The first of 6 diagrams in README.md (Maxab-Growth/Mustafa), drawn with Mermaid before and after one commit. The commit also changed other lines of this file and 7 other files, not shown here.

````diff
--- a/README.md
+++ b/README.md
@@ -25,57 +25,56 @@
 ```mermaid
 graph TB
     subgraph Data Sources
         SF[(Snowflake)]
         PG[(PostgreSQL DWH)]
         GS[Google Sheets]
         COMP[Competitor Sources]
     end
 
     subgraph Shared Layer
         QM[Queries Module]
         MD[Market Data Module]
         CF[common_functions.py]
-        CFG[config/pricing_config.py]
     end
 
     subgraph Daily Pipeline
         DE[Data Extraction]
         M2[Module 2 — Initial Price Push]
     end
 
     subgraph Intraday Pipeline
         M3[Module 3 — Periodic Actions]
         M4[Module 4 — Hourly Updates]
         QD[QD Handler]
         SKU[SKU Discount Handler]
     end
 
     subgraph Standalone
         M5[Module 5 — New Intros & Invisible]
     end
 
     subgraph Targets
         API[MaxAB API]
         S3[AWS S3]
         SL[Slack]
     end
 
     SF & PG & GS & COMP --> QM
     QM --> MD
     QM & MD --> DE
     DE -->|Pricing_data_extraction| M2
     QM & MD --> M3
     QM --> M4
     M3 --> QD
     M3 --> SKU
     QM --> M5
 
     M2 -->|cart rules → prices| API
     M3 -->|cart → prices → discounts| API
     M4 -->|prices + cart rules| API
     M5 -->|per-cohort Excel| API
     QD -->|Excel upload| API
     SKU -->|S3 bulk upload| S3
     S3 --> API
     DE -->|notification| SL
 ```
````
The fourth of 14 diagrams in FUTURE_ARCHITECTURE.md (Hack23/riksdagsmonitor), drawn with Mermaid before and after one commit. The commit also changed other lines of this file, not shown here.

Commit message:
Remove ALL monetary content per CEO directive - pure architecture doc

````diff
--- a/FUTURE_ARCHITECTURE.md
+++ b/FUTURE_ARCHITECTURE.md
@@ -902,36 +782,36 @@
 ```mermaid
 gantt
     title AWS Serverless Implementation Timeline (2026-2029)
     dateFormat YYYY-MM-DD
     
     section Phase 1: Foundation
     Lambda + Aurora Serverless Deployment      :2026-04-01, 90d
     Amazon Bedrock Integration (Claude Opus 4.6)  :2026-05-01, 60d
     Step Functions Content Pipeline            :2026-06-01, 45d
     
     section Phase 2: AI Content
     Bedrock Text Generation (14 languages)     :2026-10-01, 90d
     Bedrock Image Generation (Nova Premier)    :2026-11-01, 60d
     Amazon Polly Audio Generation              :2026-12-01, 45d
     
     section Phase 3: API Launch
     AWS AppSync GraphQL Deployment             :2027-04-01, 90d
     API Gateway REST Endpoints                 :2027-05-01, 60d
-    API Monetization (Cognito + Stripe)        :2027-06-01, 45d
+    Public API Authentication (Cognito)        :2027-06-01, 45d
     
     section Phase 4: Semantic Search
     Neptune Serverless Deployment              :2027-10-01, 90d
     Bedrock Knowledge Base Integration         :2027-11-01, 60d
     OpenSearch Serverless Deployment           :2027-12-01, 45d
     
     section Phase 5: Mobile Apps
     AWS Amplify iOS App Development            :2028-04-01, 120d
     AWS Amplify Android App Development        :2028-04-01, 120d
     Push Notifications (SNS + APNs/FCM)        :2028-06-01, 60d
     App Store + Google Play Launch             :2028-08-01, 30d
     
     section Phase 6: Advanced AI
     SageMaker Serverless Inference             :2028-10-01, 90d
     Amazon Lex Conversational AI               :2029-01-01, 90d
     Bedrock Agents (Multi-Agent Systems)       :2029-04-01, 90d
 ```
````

□ □ □

Once you have counted the lines of the data that contain the word "Pipeline", please reply with that number alone.

3